--- Data extract Enclosed Below ---

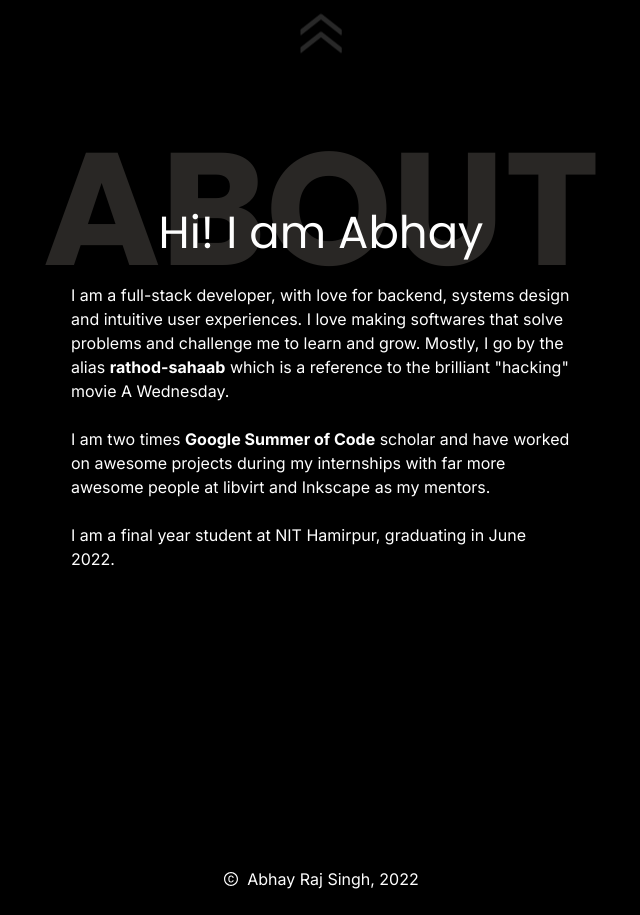
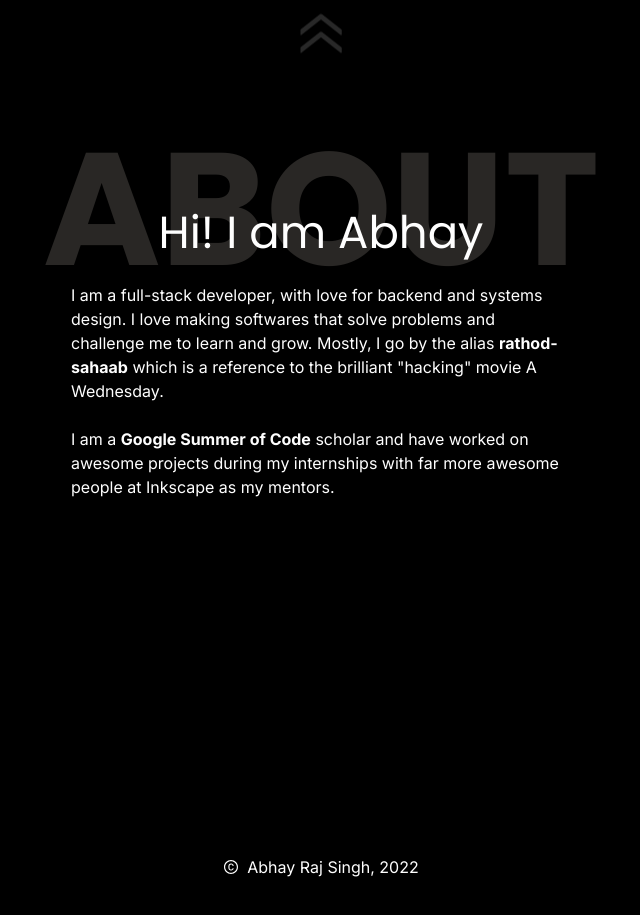
Before and after one commit to rathod-sahaab/portfolio-v2, a Gatsby site: page / in a window 1280 px wide. Shown: the part 711-1626 px from the top of the page, without its empty margins (319-959 px from the left). Built offline with nearby package versions, Linux system fonts and the light colour scheme; Gatsby itself is replaced by a stand-in of ours.

Commit message:
Some updates

```diff
--- a/package.json
+++ b/package.json
@@ -20,7 +20,8 @@
     "react": "^17.0.1",
     "react-dom": "^17.0.1",
     "react-helmet": "^6.1.0",
-    "react-responsive": "^8.2.0"
+    "react-responsive": "^8.2.0",
+    "react-transition-group": "^4.4.5"
   },
   "devDependencies": {
     "@tailwindcss/typography": "^0.5.4",
--- a/src/pages/index.tsx
+++ b/src/pages/index.tsx
@@ -13,7 +13,7 @@ const IndexPage = () => {
       <Seo title="Home" />
       <section className="flex items-center justify-center h-screen">
         <div className="relative outline-hidden">
-          <h5 className="text-transparent font-heading text-title font-bold">
+          <h5 className="font-bold text-transparent font-heading text-title">
             {!isSmallScreen ? "DEVELOPER" : "DEV"}
           </h5>
           <h2 className="text-[24px] font-bold text-heading absolute top-1/2 -translate-y-1/2 w-full text-fg-100 bg-bg-100 p-[0.15em] text-center uppercase tracking-[3px]">
@@ -23,7 +23,7 @@ const IndexPage = () => {
         <UpAnim />
       </section>
       <section className="mx-auto">
-        <div className="flex auto flex-col items-center overflow-hidden">
+        <div className="flex flex-col items-center overflow-hidden auto">
           <div className="font-heading text-title uppercase font-bold text-transparent text-center mb-[-0.81em] p-0">
             About
           </div>
@@ -32,23 +32,18 @@ const IndexPage = () => {
           </h3>
           <div className="min-h-[300px] max-w-[90%] w-[500px] leading-6">
             <p className="mb-6">
-              I am a full-stack developer, with love for backend, systems design
-              and intuitive user experiences. I love making softwares that solve
-              problems and challenge me to learn and grow. Mostly, I go by the
-              alias <b>rathod-sahaab</b> which is a reference to the brilliant
+              I am a full-stack developer, with love for backend and systems
+              design. I love making softwares that solve problems and challenge
+              me to learn and grow. Mostly, I go by the alias{" "}
+              <b>rathod-sahaab</b> which is a reference to the brilliant
               &quot;hacking&quot; movie{" "}
               <a href="https://www.imdb.com/title/tt1280558/">A Wednesday</a>.
             </p>
             <p className="mb-6">
-              I am two times <b>Google Summer of Code</b> scholar and have
-              worked on awesome projects during my internships with far more
-              awesome people at <a href="https://libvirt.org">libvirt</a> and{" "}
-              <a href="https://inkscape.org">Inkscape</a> as my mentors.
-            </p>
-            <p className="mb-6">
-              I am a final year student at{" "}
-              <a href="http://nith.ac.in">NIT Hamirpur</a>, graduating in June
-              2022.
+              I am a <b>Google Summer of Code</b> scholar and have worked on
+              awesome projects during my internships with far more awesome
+              people at <a href="https://inkscape.org">Inkscape</a> as my
+              mentors.
             </p>
           </div>
         </div>
--- a/src/utils/data/projects.tsx
+++ b/src/utils/data/projects.tsx
@@ -5,10 +5,10 @@ import { StaticImage } from "gatsby-plugin-image"
 
 const projects = [
   {
-    title: "elide.me: A webapp to make your URLs catchy and easy.",
+    title: "elide.in: A webapp to make your URLs catchy and easy.",
     description:
       "The app helps you simplify your urls by letting you decide what they are so you can use relatable urls instead of some gibberish.",
-    link: "https://console.elide.me",
+    link: "https://console.elide.in",
     tagIds: ["frontend", "backend", "rust", "react", "ts"],
     imgComponent: <img src={ProjectGifs.elide} alt="elide project's GIF" />,
   },
```
Also changed, not shown: src/images/projects/elide-app.gif, 1 other file.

--- End of Enclosed Data extract ---

• [Task goal]: From the entries above, return each line with the word "react" in it.

• [Task answer]:
     "react": "^17.0.1",
     "react-dom": "^17.0.1",
     "react-helmet": "^6.1.0",
-    "react-responsive": "^8.2.0"
+    "react-responsive": "^8.2.0",
+    "react-transition-group": "^4.4.5"
     tagIds: ["frontend", "backend", "rust", "react", "ts"],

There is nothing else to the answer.